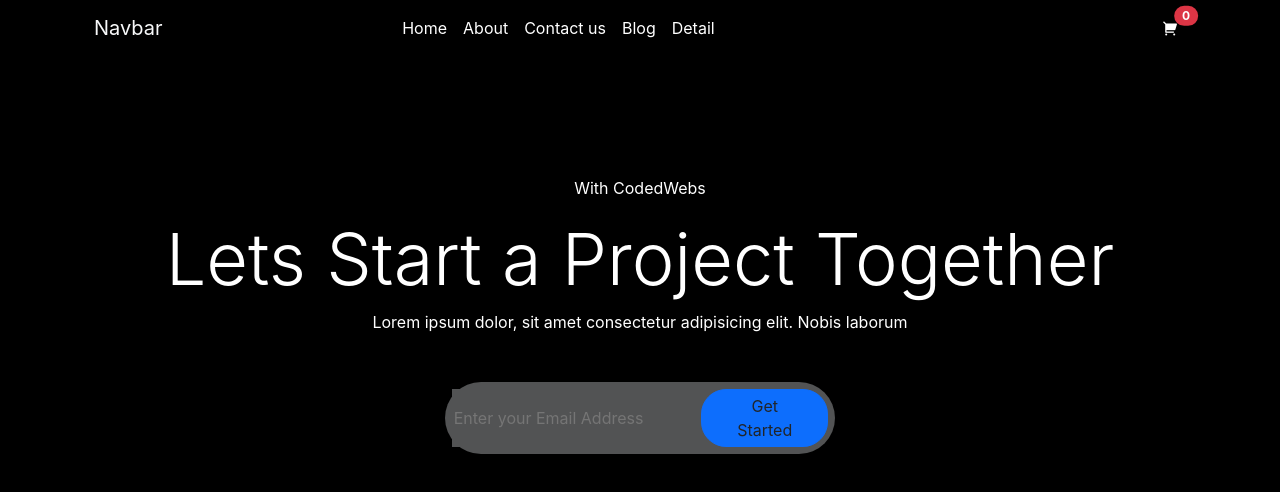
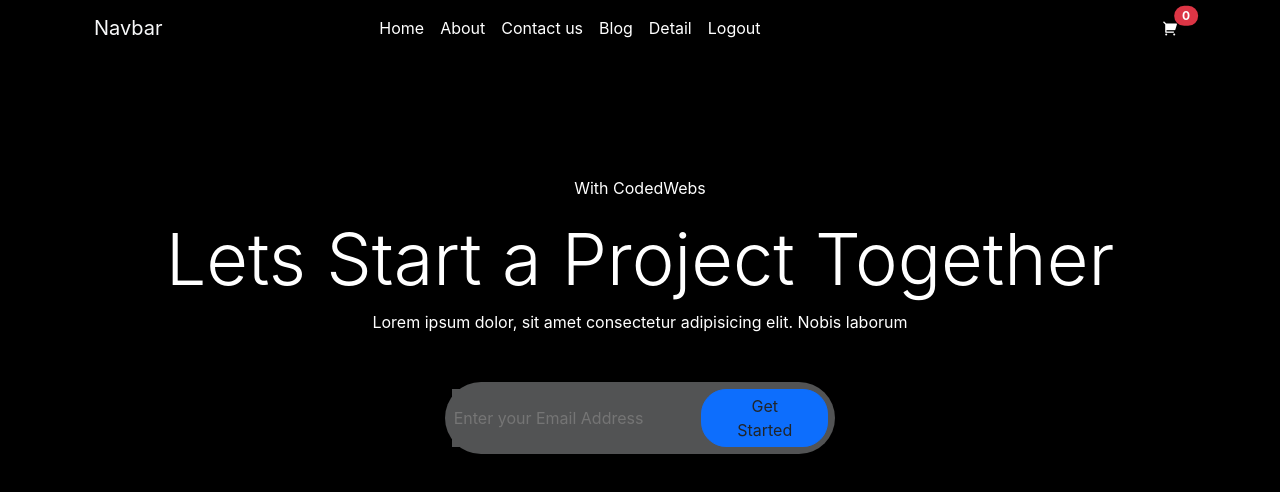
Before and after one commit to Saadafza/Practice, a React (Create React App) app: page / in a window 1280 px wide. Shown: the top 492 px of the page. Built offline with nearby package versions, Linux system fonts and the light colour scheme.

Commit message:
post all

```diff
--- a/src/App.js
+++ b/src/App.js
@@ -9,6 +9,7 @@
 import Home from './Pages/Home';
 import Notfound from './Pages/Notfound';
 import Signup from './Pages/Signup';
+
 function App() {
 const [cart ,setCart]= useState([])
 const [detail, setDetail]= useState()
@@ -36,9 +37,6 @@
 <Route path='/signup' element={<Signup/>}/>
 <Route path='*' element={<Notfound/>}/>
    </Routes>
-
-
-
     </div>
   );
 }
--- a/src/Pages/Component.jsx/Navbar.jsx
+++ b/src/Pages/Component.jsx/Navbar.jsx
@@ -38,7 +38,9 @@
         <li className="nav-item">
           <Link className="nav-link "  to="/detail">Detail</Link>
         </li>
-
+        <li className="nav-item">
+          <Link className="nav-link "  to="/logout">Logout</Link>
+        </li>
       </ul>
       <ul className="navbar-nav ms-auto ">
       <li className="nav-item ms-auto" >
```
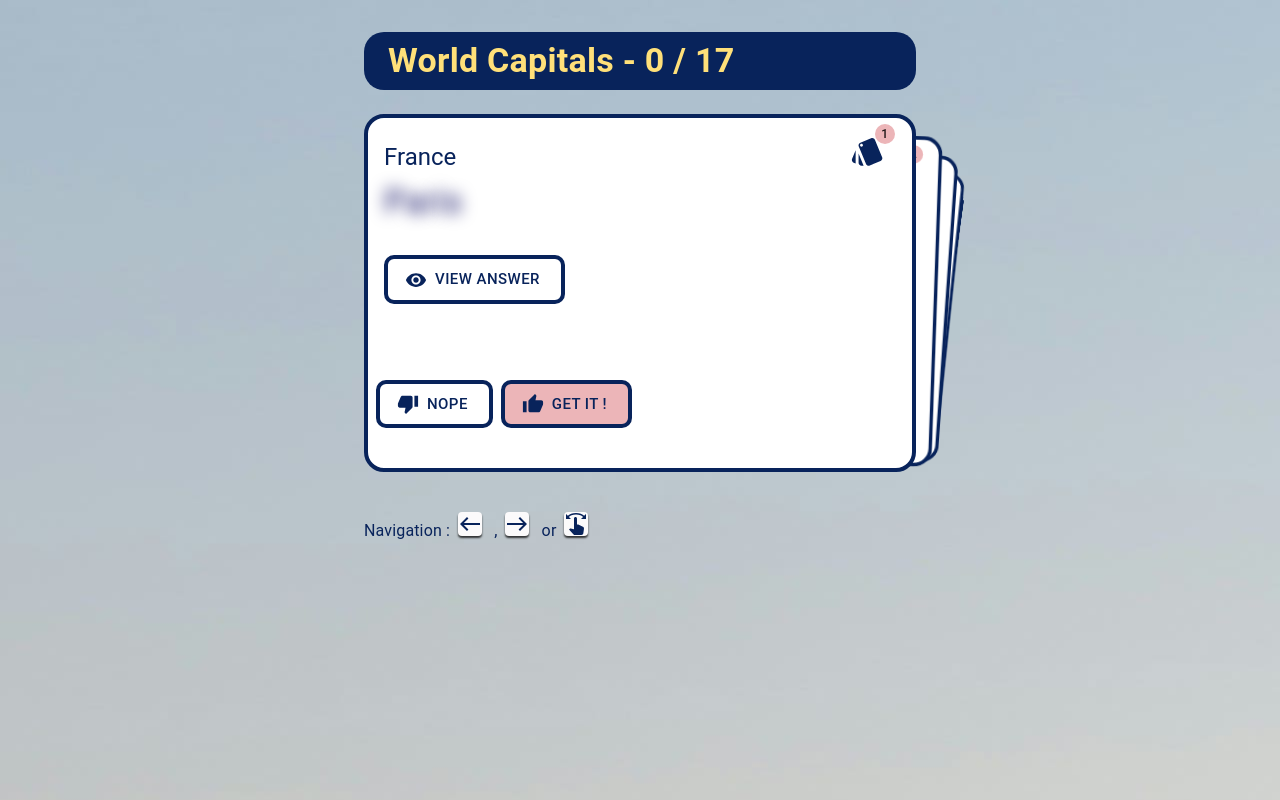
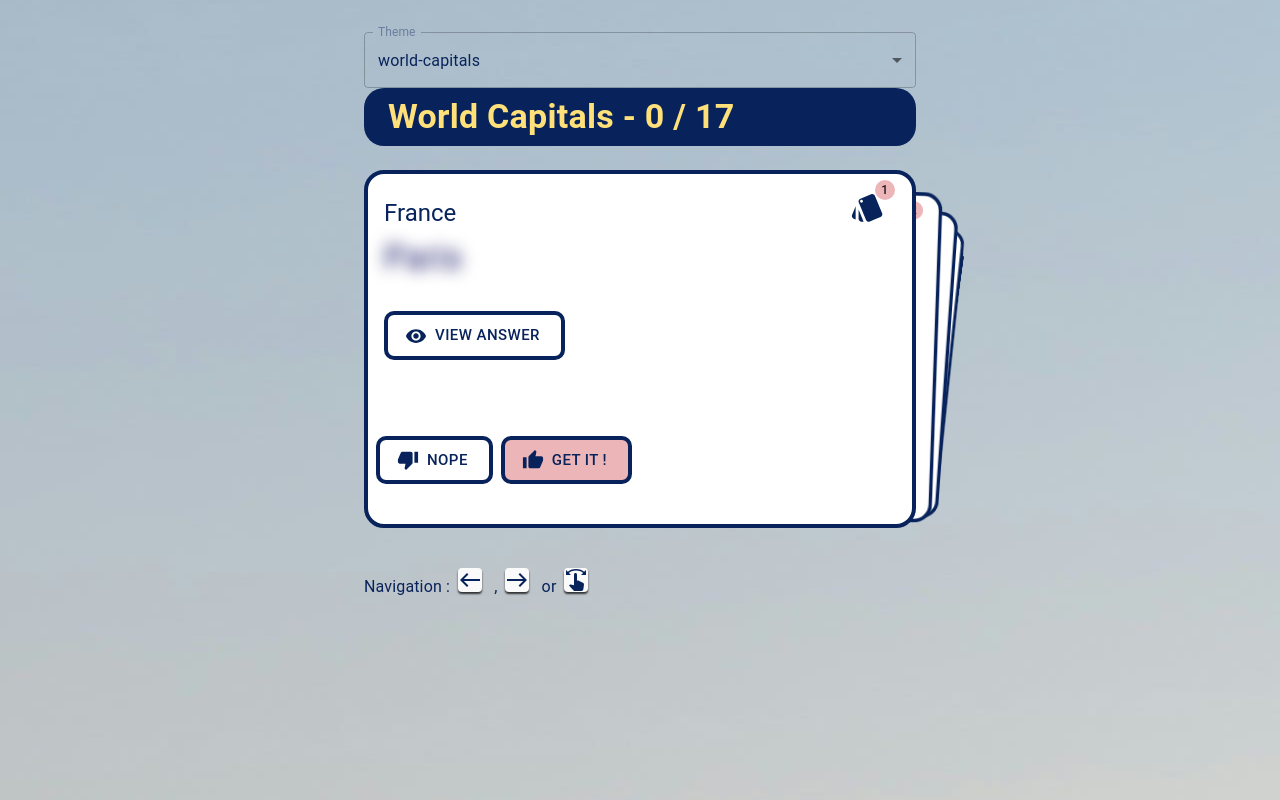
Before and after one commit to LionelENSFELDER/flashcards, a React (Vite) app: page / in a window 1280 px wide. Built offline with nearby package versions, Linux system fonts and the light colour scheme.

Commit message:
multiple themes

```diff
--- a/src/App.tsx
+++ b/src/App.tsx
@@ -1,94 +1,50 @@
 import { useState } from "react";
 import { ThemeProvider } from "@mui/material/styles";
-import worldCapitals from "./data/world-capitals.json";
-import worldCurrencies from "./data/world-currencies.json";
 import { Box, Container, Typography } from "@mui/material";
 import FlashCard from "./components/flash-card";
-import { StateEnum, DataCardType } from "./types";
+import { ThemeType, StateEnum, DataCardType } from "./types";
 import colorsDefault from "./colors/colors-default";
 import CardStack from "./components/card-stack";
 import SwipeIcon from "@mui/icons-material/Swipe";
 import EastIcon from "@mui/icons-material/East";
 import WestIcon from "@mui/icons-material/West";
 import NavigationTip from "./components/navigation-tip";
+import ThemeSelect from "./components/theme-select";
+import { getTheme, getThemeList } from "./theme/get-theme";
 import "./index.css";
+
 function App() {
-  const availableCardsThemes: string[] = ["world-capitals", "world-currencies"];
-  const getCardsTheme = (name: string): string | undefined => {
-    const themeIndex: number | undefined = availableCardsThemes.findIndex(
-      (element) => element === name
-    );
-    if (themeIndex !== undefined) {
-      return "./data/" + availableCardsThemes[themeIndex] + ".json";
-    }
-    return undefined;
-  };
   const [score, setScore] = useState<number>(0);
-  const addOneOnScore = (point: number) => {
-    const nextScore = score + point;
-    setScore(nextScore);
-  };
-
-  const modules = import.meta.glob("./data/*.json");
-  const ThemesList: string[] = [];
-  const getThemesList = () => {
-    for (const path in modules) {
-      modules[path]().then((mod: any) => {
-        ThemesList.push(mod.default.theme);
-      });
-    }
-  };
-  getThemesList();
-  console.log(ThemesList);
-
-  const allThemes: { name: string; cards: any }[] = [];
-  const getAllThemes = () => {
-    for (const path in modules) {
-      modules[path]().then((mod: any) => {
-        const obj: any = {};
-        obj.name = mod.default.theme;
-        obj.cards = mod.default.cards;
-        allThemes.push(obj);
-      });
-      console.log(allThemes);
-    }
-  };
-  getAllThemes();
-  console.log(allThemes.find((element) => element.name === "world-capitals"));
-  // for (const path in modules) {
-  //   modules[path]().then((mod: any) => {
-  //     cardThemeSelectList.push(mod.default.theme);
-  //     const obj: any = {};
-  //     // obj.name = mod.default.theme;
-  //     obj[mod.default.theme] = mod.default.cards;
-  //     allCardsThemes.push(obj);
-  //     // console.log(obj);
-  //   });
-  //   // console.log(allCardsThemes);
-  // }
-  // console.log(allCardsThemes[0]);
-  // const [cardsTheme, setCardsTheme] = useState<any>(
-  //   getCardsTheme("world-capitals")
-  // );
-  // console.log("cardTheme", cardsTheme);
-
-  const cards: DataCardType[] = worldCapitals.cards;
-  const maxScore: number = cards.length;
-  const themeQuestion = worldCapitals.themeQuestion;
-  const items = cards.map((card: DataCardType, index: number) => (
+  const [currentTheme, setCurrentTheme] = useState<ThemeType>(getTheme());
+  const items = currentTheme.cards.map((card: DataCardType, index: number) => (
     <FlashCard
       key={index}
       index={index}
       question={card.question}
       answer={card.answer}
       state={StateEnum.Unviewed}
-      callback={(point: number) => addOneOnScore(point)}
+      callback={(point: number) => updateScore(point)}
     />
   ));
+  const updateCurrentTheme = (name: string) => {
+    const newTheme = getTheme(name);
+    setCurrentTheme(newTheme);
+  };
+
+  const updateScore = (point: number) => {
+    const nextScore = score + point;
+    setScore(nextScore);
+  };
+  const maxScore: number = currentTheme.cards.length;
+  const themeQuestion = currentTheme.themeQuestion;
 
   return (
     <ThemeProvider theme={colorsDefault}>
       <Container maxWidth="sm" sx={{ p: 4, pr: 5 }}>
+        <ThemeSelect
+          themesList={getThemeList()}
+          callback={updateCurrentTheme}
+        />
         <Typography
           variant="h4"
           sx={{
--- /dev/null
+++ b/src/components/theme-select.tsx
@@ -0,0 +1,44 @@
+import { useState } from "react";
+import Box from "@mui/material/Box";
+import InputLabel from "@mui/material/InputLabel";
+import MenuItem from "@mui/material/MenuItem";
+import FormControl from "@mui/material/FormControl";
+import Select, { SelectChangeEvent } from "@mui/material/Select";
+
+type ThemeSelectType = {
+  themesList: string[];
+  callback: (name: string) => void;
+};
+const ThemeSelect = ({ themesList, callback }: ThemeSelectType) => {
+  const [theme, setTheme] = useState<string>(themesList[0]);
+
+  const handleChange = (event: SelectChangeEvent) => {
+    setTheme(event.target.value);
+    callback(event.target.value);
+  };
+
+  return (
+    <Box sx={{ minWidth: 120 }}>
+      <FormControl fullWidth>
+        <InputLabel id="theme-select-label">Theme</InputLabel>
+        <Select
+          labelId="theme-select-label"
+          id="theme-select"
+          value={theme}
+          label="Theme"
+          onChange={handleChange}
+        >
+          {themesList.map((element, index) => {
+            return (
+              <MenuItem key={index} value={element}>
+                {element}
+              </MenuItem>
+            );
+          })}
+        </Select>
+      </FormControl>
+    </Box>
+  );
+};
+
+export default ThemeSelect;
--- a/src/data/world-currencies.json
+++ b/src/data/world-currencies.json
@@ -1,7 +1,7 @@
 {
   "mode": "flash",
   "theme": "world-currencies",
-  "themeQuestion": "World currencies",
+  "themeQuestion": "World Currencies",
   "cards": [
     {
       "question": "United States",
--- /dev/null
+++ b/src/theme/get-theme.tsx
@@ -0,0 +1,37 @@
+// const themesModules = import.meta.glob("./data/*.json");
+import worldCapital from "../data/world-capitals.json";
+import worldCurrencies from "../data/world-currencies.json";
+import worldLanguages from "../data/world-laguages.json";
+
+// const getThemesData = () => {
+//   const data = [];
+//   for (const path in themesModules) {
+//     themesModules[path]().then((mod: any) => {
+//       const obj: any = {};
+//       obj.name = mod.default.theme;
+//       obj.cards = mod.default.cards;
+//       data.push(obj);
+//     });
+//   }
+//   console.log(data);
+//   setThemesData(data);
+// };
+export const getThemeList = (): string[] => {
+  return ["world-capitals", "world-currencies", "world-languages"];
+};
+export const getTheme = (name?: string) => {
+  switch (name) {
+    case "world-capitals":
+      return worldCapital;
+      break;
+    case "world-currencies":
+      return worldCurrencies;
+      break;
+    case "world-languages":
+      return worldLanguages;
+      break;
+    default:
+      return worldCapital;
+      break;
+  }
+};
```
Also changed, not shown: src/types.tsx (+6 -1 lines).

▶ [TASK ITEM]:
Check each line above for the string "components" and copy the ones that have it.

▶ [ANSWER BELOW]:
 import FlashCard from "./components/flash-card";
 import CardStack from "./components/card-stack";
 import NavigationTip from "./components/navigation-tip";
+import ThemeSelect from "./components/theme-select";
+++ b/src/components/theme-select.tsx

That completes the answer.